» WHAT YOU HAVE TO DO
Make an exact copy of all the data, pictures excluded.

*** Opening of TASK INPUTS ***

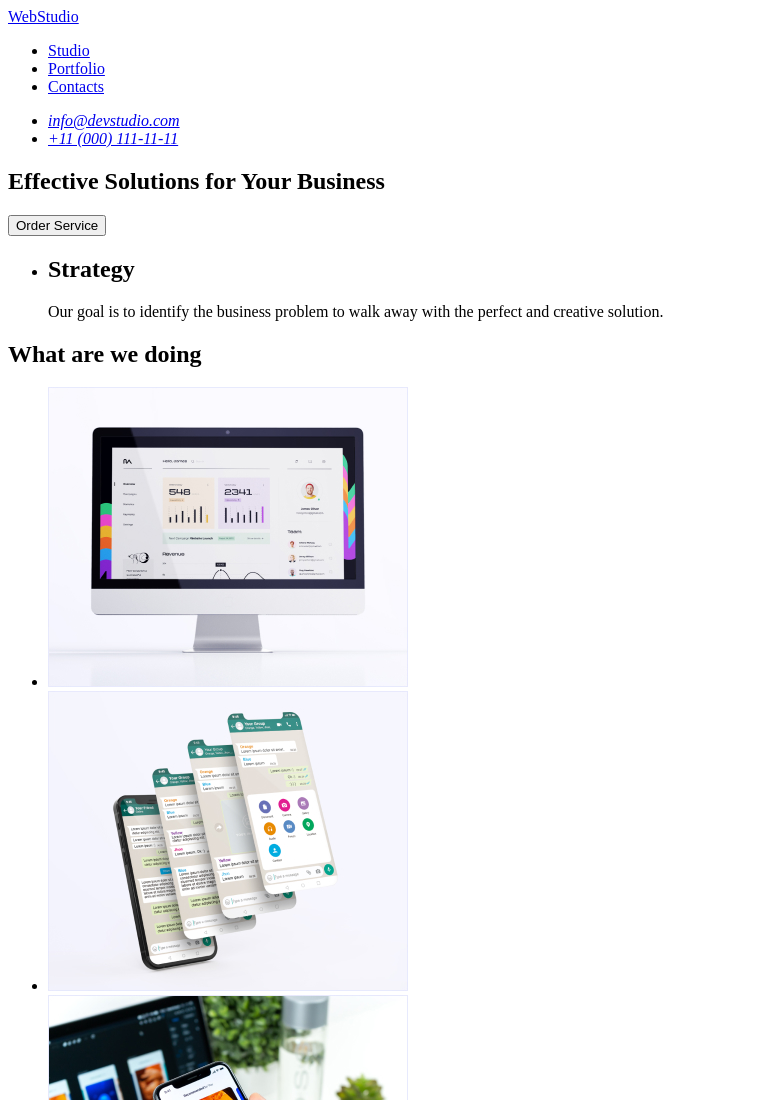
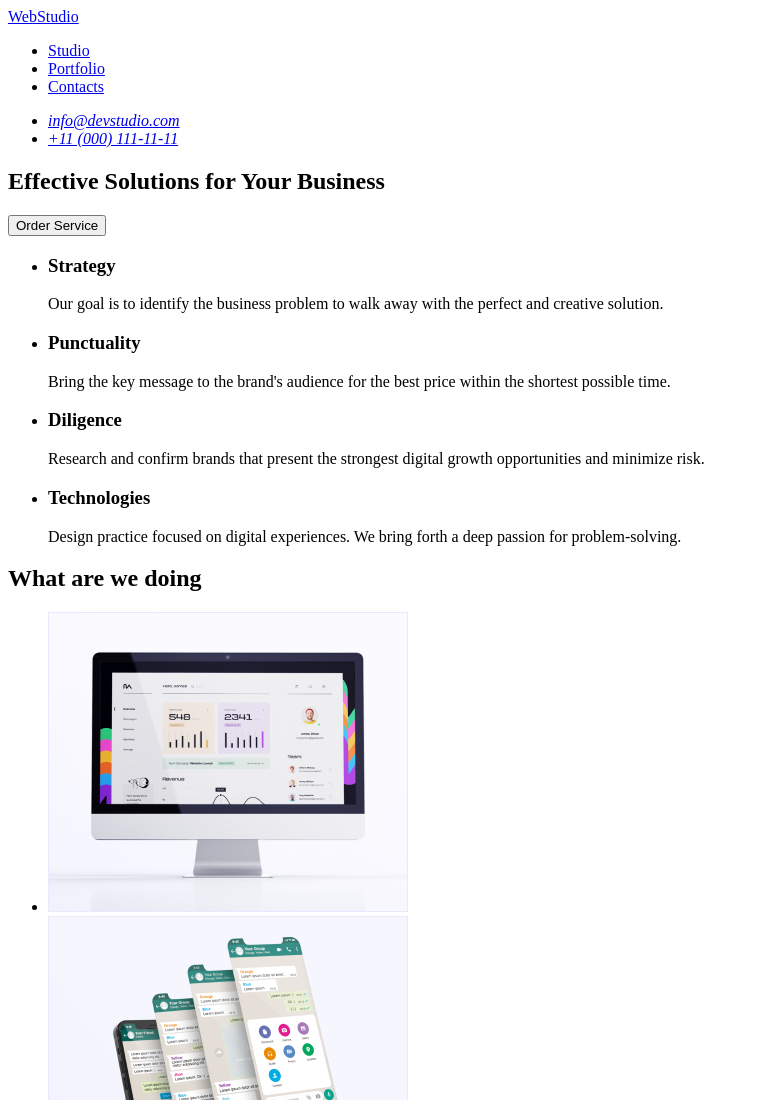
Before and after one commit to LinckyLloyd/goit-markup-hw-01, a plain HTML site: page index.html in a window 1280 px wide. Shown: the top 1100 px of the page, without its empty margins (0-759 px from the left). Drawn offline with Linux system fonts and the light colour scheme.

Commit message:
Section 2

```diff
--- a/index.html
+++ b/index.html
@@ -28,15 +28,28 @@
     <!-- Section 1 -->
     <section>
       <h1>Effective Solutions for Your Business</h1><button type="button">Order Service</button>
-    </section><!-- Section 2 -->
+    </section>
+    <!-- Section 2 -->
     <section>
       <ul>
         <li>
-          <h2>Strategy</h2>
+          <h3>Strategy</h3>
           <p>Our goal is to identify the business problem to walk away with the perfect and creative solution.</p>
+          <li>
+            <h3>Punctuality</h3>
+            <p>Bring the key message to the brand's audience for the best price within the shortest possible time.</p>
+        </li>
+        <li>
+            <h3>Diligence</h3>
+            <p>Research and confirm brands that present the strongest digital growth opportunities and minimize risk.</p>
+        </li>
+        <li>
+            <h3>Technologies</h3>
+            <p>Design practice focused on digital experiences. We bring forth a deep passion for problem-solving.</p>
         </li>
       </ul>
-    </section><!-- Section 3 What Are We Doing-->
+    </section>
+    <!-- Section 3 What Are We Doing-->
     <section>
       <h2>What are we doing</h2>
       <ul>
```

*** Close of TASK INPUTS ***

» ANSWER FOR THIS EXERCISE
Before and after one commit to LinckyLloyd/goit-markup-hw-01, a plain HTML site: page index.html in a window 1280 px wide. Shown: the top 1100 px of the page, without its empty margins (0-759 px from the left). Drawn offline with Linux system fonts and the light colour scheme.

Commit message:
Section 2

```diff
--- a/index.html
+++ b/index.html
@@ -28,15 +28,28 @@
     <!-- Section 1 -->
     <section>
       <h1>Effective Solutions for Your Business</h1><button type="button">Order Service</button>
-    </section><!-- Section 2 -->
+    </section>
+    <!-- Section 2 -->
     <section>
       <ul>
         <li>
-          <h2>Strategy</h2>
+          <h3>Strategy</h3>
           <p>Our goal is to identify the business problem to walk away with the perfect and creative solution.</p>
+          <li>
+            <h3>Punctuality</h3>
+            <p>Bring the key message to the brand's audience for the best price within the shortest possible time.</p>
+        </li>
+        <li>
+            <h3>Diligence</h3>
+            <p>Research and confirm brands that present the strongest digital growth opportunities and minimize risk.</p>
+        </li>
+        <li>
+            <h3>Technologies</h3>
+            <p>Design practice focused on digital experiences. We bring forth a deep passion for problem-solving.</p>
         </li>
       </ul>
-    </section><!-- Section 3 What Are We Doing-->
+    </section>
+    <!-- Section 3 What Are We Doing-->
     <section>
       <h2>What are we doing</h2>
       <ul>
```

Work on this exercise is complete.